North Korea may be biting off more than it can chew. According to a South Korean intelligence report, the belligerent nation appears to be preparing for underground nuclear testing. The report indicates activity consistent with preparations for such testing at Punggye-ri atomic testing site in Kilju, near the northeastern tip of North Korea.
The reported tests coincide with plans for a North Korean missile launch, ostensibly to place a weather satellite in orbit. Ryu Kum Chol, deputy director of North Korea’s Space Development Department, says they plan to launch the weather satellite in a window open from April 12 until April 16. He says the Kwangmyongsong-3 communications satellite, camera equipped, is in the process of mounting. Korean Air, South Korea’s airline, says it plans to divert flights serving Indonesia, The Philippines, and Beijing because of the expected launch.
Young and in command, Kim Jong-Un is accused by Park Young Ho, senior research fellow and director at the Korea Institute for National Unification, of taking advantage of scheduled celebrations honoring revered North Korean leadwer Kim Il Sung to influence South Korean elections. Kim Il Sung was the founder of the reigning Kim dynasty and is considered a deity by the North Koreans.
The South Korean Parliament is currently led by President Lee Myung Bak, whose rule is is now threatened by an opposition coalition that pledges to improve ties with North Korea. Meanwhile in Pyongyang, the ruling Working Party is meeting and appointing Kim Jong-Un the new party chief, succeeding his father, Kim Jong Il, who died on December 17.
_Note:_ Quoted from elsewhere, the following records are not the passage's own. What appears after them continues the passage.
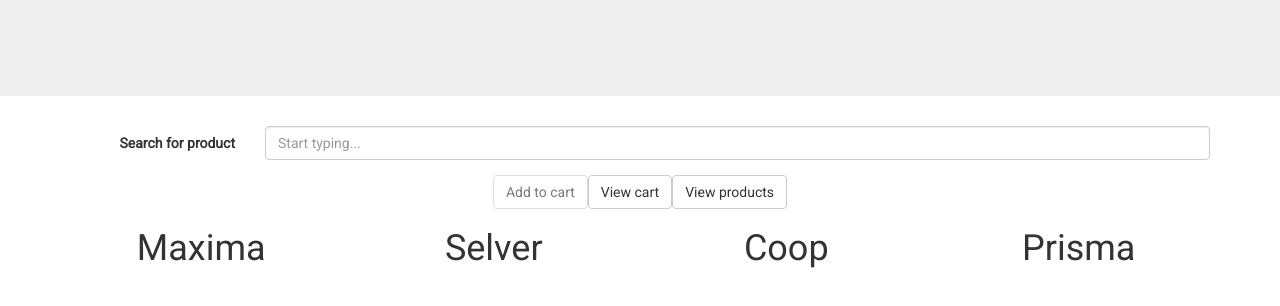
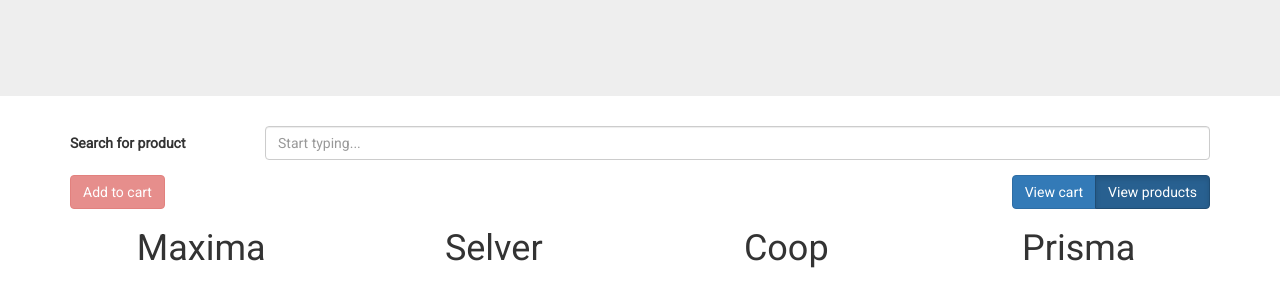
Before and after one commit to ValeryIvanov/prices, a React (Create React App) app: page / in a window 1280 px wide. Shown: the top 306 px of the page. Built offline with nearby package versions, Linux system fonts and the light colour scheme.

Commit message:
button styles

```diff
--- a/package.json
+++ b/package.json
@@ -3,6 +3,7 @@
   "version": "0.1.0",
   "private": true,
   "dependencies": {
+    "classnames": "^2.2.5",
     "jquery": "^3.2.1",
     "mobx": "^3.2.2",
     "mobx-react": "^4.2.2",
--- a/src/App.js
+++ b/src/App.js
@@ -1,5 +1,6 @@
 import React, { Component } from 'react';
 import {observer, Provider} from "mobx-react";
+import classNames from "classnames";
 import logo from './logo.svg';
 import ProductsView from './ProductsView/ProductsView';
 import ProductSearch from './ProductSearch/ProductSearch';
@@ -15,6 +16,20 @@
     }
 
     render() {
+        const cartStore = this.store.cartStore;
+        const appStore = this.store.appStore;
+        const cartBtnClass = classNames(
+            'btn btn-default btn-primary', {active: !appStore.viewProducts}
+        );
+        const productBtnClass = classNames(
+            'btn btn-default btn-primary', {active: appStore.viewProducts}
+        );
+        const addToCartBtnClass = classNames(
+            'btn btn-default pull-left', {
+                'btn-success': !cartStore.addToCartButtonDisabled,
+                'btn-danger': cartStore.addToCartButtonDisabled,
+            },
+        );
         return (
             <Provider store={this.store}>
                 <div className="App">
@@ -24,11 +39,15 @@
                     <div className="container">
                         <ProductSearch />
                         <form className="form-horizontal">
-                            <button className="btn btn-default" type="button"
-                                disabled={this.store.cartStore.addToCartButtonDisabled}
-                                onClick={this.store.cartStore.addProductsToCart}>Add to cart</button>
-                            <button className="btn btn-default" type="button" onClick={() => this.store.appStore.viewProducts = false}>View cart</button>
-                            <button className="btn btn-default" type="button" onClick={() => this.store.appStore.viewProducts = true}>View products</button>
+                            <div className="btn-toolbar">
+                            <button className={addToCartBtnClass} type="button"
+                                disabled={cartStore.addToCartButtonDisabled}
+                                onClick={cartStore.addProductsToCart}>Add to cart</button>
+                            <div className="btn-group pull-right">
+                                <button className={cartBtnClass} type="button" onClick={() => appStore.viewProducts = false}>View cart</button>
+                                <button className={productBtnClass} type="button" onClick={() => appStore.viewProducts = true}>View products</button>
+                            </div>
+                            </div>
                         </form>
                         {this.store.appStore.viewProducts ? <ProductsView /> : <Cart />}
                     </div>
--- a/src/ProductSearch/ProductSearch.js
+++ b/src/ProductSearch/ProductSearch.js
@@ -15,7 +15,7 @@
         return (
             <form className="form-horizontal">
                 <div className="form-group">
-                    <label htmlFor="product" className="col-md-2 control-label">Search for product</label>
+                    <label htmlFor="product" style={{'textAlign': 'left'}} className="col-md-2 control-label">Search for product</label>
                     <div className="col-md-10">
                         <input
                             type="text"
```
Kim Jong-Un is continuing the unpredictability and unorthodoxy we have come to expect from that ruling family. In February, North Korea signed an agreement to halt missile testing and uranium enrichment in exchange for 240,000 tons of food. The North Korean people are impoverished and hungry. The missile launch is a clear violation of that agreement. The underground nuclear testing, a resumption of testing in 2006 and again in 2009, is an unprecedented extreme provocation.
Japan was the first to react to the proposed missile launch. At the onset, the missile trajectory was threatening to Japan and nations in the region. Now North Korea has shifted the proposed trajectory so that the firing will be aimed directly southward from the point of fire. Japan has indicated it will shoot down any threatening missile from North Korea.
At least one observer, Professor Koh Yu Hwan, Professor of North Korean Studies at Dongguk University in Seoul, sees the underground nuclear testing as a bargaining chip, to continue food aid in spite of the launching of the long range ballistic missile. He feels the nuclear test may be eliminated by Pyongyang if the food aid is reestablished. He says, “With the nuclear preparations, North Korea is waving its nuclear card at the U.S. and telling them to make a choice.”
If all agencies in North Korea, including family members and the military authorities, are supportive of the launches and the testing, and if further diplomacy proves ineffectual, it will come as no surprise if Japan, the U.S., or other global bodies take extreme measures to remedy the intolerable situation.
Underground test photo courtesy of CTVNews.